By David Milliken and Matt Scuffham
LONDON (Reuters) - Britain gave details on Friday of its new scheme to get banks to lend, with some 80 billion pounds ($123 billion) of cheap loans available provided they go to households and businesses.
Part of efforts to lift the economy out of recession, the "funding for lending" plan was jointly announced by finance minister George Osborne and Bank of England Governor Mervyn King last month.
However, the challenges facing the scheme became clear just hours after it was announced, when one of Britain's biggest banks, HSBC (HSBA.L: Quote), said it did not want to take part and preferred to fund lending from its customers' deposits.
Previous schemes to spur lending since the financial crisis have failed to give a clear boost to the economy, putting pressure on the BoE and the Conservative-led coalition government, which have been quick to blame much of the country's economic woes on the neighboring euro zone debt crisis.
Osborne and the BoE insist this scheme will be different, as it ties banks' access to the scheme and the cost of using it directly to whether they raise total lending to British firms and households.

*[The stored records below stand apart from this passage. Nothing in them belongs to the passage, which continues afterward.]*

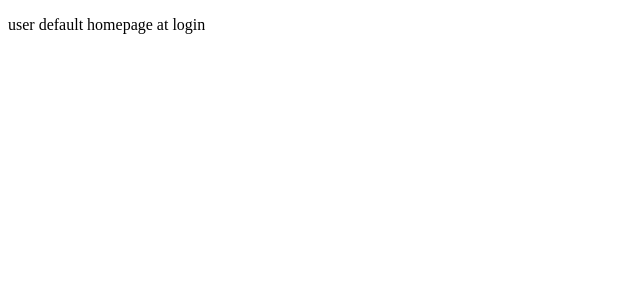
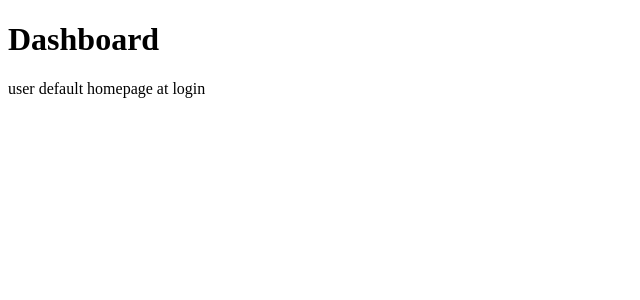
Before and after one commit to Klhall7/actualize-full-stack, a React (Vite) app in the folder frontend/: page /dashboard in a window 1280 px wide. Shown: the top 300 px of the page, without its empty margins (0-640 px from the left). Built offline with nearby package versions, Linux system fonts and the light colour scheme.

Commit message:
notes updated for tracking next steps

```diff
--- a/frontend/src/routes/DashboardPage.jsx
+++ b/frontend/src/routes/DashboardPage.jsx
@@ -1,6 +1,7 @@
 const DashboardPage = () => {
     return (
         <>
+            <h1>Dashboard</h1>
             <p>user default homepage at login</p>
             {/* need to import dashNav component*/}
             {/* need to set up menu for tasks */}
```
Also changed, not shown: frontend/src/pages/Layout.jsx (+6 -6 lines).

"The Treasury and the Bank of England are taking coordinated action to inject new confidence into our financial system and support the flow of credit to where it is needed in the real economy - showing that we are not powerless to act in the face of the euro zone debt storm," Osborne said.
Britain's top banks fell short of their government targets to lend to small businesses last year and not all economists are convinced that the scheme will lead to a pick up in lending or that individuals and businesses have the appetite to borrow.
"The economic outlook is currently both worrying and highly uncertain, so banks may still be reluctant to lend to many companies and households whatever the cost of their funding because of the perceived risks involved," said Howard Archer of IHS Global Insight. Continued...